Alberta once again led the provinces in population growth, accelerating three times faster than the national average, according to new demographic data released by Statistics Canada.

Alberta's population reached an estimated 3,474,000 as of July 1, 2007 with an influx of immigrants from other provinces accounting for half of the increase.

The growth represents more than triple the national growth rate and is the largest increase since 1981-1982.

Migrating Canadians accounted for an increase of 51,000 people in the province, boosting the population rate to an all-time high.

However, the preliminary demographic data suggests interprovincial migration is beginning to cool off.

Quebec saw a spike in its immigration numbers with 45,100 new Canadians settling in the province, the highest number since 1992-1993.

Despite the influx of immigrants and a soaring birthrate, the province's population grew at a pace similar to previous years.

Ontario's population growth slowed to 1980-1981 levels, representing a 0.8 per cent increase due to slowing immigration rates and interprovincial migration.

However, the province still attracted 48.5 per cent of all immigrants to Canada in 2006-2007.

Newfoundland and Labrador, Nova Scotia and Yukon showed declines in population between July 1, 2006 and June 30, 2007. After two years of losses, Saskatchewan rebounded with a demographic increase.

Prince Edward Island and New Brunswick populations increased, mainly the result of fewer losses in interprovincial migration and higher numbers of immigrants.

High birthrate fuels national growth

Canada's national population is teetering on the 33-million mark due to an overall increase of 1 per cent.

National population statistics for 2006-2007 include:

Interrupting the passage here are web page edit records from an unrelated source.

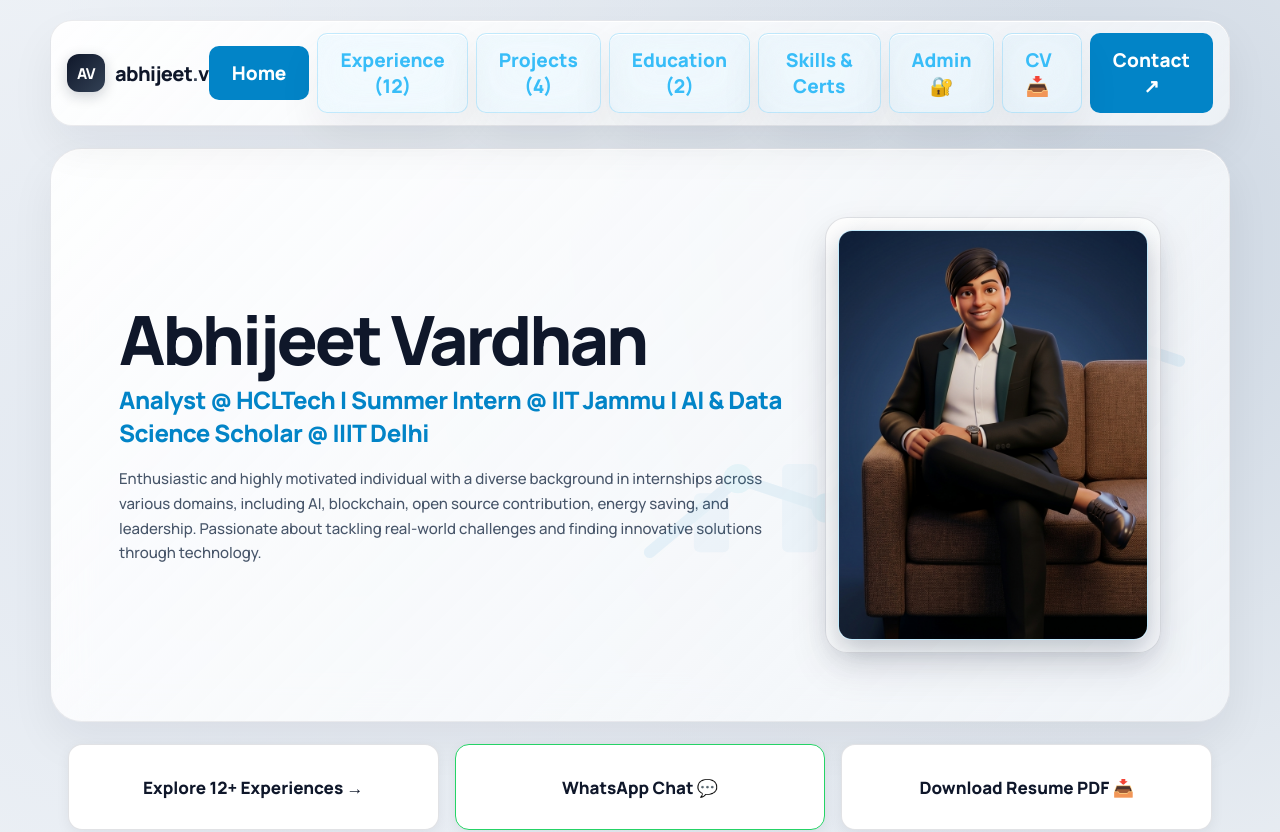
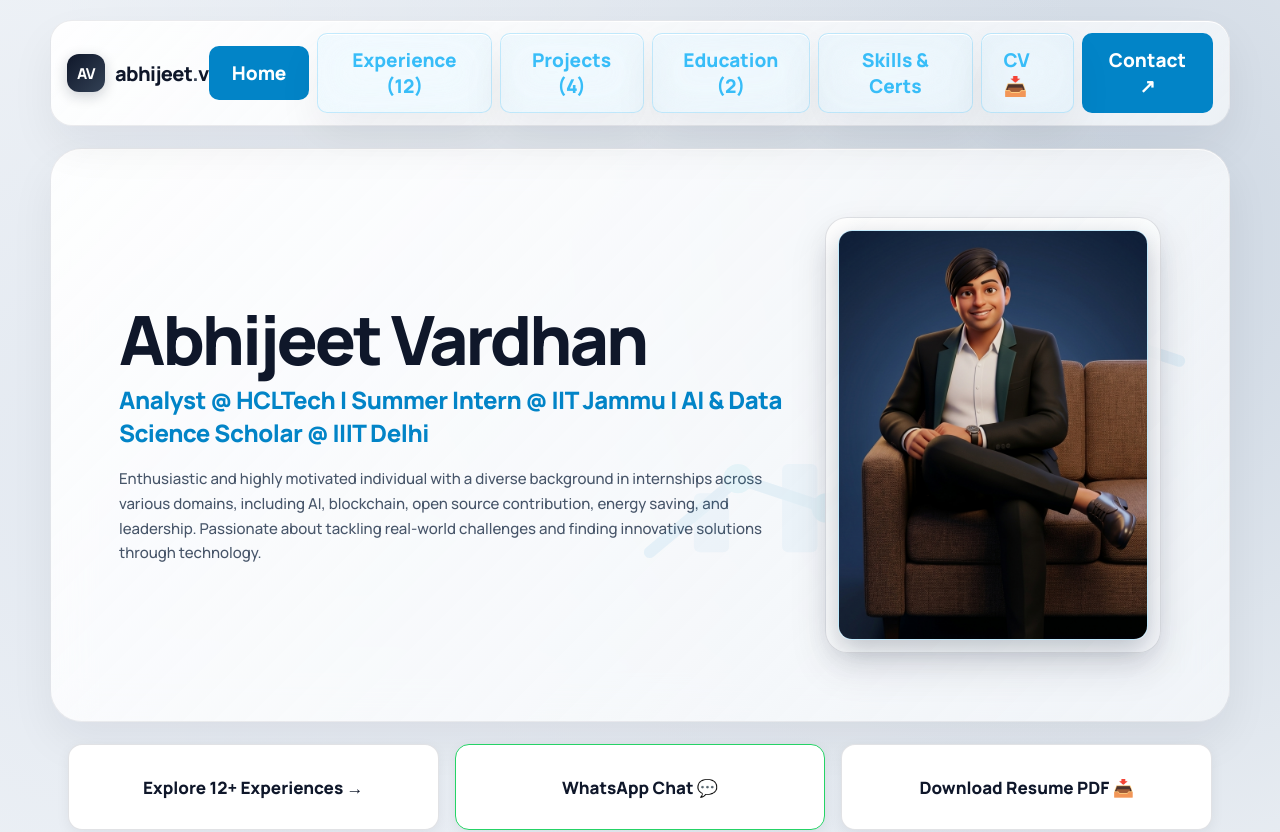
Before and after one commit to atendra11maurya/wai_wai_chowmein, a React (Vite) app: page / in a window 1280 px wide. Shown: the top 832 px of the page. Built offline with nearby package versions, Linux system fonts and the light colour scheme; a web font is replaced by a local one.

Commit message:
feat: hide admin from UI, only accessible via secret /deesign URL

```diff
--- a/src/App.jsx
+++ b/src/App.jsx
@@ -101,9 +101,9 @@ export default function App() {
   const [adminInputPassword, setAdminInputPassword] = useState('')
   const [passwordError, setPasswordError] = useState(false)
 
-  // Handle URL hash or tab
+  // Handle secret admin URL
   useEffect(() => {
-    if (window.location.pathname.includes('/admin') || window.location.hash === '#admin') {
+    if (window.location.pathname.includes('/deesign') || window.location.hash === '#deesign') {
       setActiveTab('admin')
     }
   }, [])
@@ -157,7 +157,6 @@ export default function App() {
           <button className={`pill ${activeTab === 'projects' ? 'primary' : 'glass'}`} onClick={() => navigateToTab('projects')}>Projects ({portfolioData.projects.length})</button>
           <button className={`pill ${activeTab === 'education' ? 'primary' : 'glass'}`} onClick={() => navigateToTab('education')}>Education ({portfolioData.education.length})</button>
           <button className={`pill ${activeTab === 'skills' ? 'primary' : 'glass'}`} onClick={() => navigateToTab('skills')}>Skills & Certs</button>
-          <button className={`pill ${activeTab === 'admin' ? 'primary' : 'glass'}`} onClick={() => navigateToTab('admin')}>Admin 🔐</button>
           <a className="pill glass" href={portfolioData.personal.resumeUrl} target="_blank" rel="noopener noreferrer" download>CV 📥</a>
           <button className="pill primary cta" onClick={() => openDialog()}>Contact ↗</button>
         </div>
@@ -179,7 +178,6 @@ export default function App() {
           <button className={`pill ${activeTab === 'projects' ? 'primary' : 'glass'}`} onClick={() => navigateToTab('projects')}>Projects ({portfolioData.projects.length})</button>
           <button className={`pill ${activeTab === 'education' ? 'primary' : 'glass'}`} onClick={() => navigateToTab('education')}>Education ({portfolioData.education.length})</button>
           <button className={`pill ${activeTab === 'skills' ? 'primary' : 'glass'}`} onClick={() => navigateToTab('skills')}>Skills & Certs</button>
-          <button className={`pill ${activeTab === 'admin' ? 'primary' : 'glass'}`} onClick={() => navigateToTab('admin')}>Admin 🔐</button>
           <a className="pill glass" href={portfolioData.personal.resumeUrl} target="_blank" rel="noopener noreferrer" download>Download CV 📥</a>
           <button className="pill primary cta" onClick={() => openDialog()}>Contact ↗</button>
         </div>
@@ -591,15 +589,7 @@ export default function App() {
       {/* Footer */}
       <footer>
         <span>© 2026 {portfolioData.personal.name.toUpperCase()} · {portfolioData.personal.location.toUpperCase()}</span>
-        <div style={{ display: 'flex', gap: '16px', alignItems: 'center' }}>
-          <span>AI · RESEARCH · SOFTWARE DEVELOPMENT</span>
-          <button
-            onClick={() => navigateToTab('admin')}
-            style={{ background: 'none', border: 'none', color: '#0284c7', cursor: 'pointer', fontWeight: '700', fontSize: '13px' }}
-          >
-            Admin 🔐
-          </button>
-        </div>
+        <span>AI · RESEARCH · SOFTWARE DEVELOPMENT</span>
       </footer>
 
       {/* Contact Dialog */}
```
Also changed, not shown: vercel.json, 1 other file (tests, documents, lock files or other folders).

  • 352,800 babies born in Canada
  • 238,100 new immigrants received
  • 439,100 non-permanent residents

Net international migration and births continue to be the two main engines that fuel the national population, accounting for about two-thirds of the demographic increase.

But national immigration was down by 16,300 fewer people than the previous year.

While countries like Russia and the U.S. face all-time birthrate lows, Canada's birthrate rose to its highest level in a decade with births especially strong in Quebec, British Columbia and Alberta.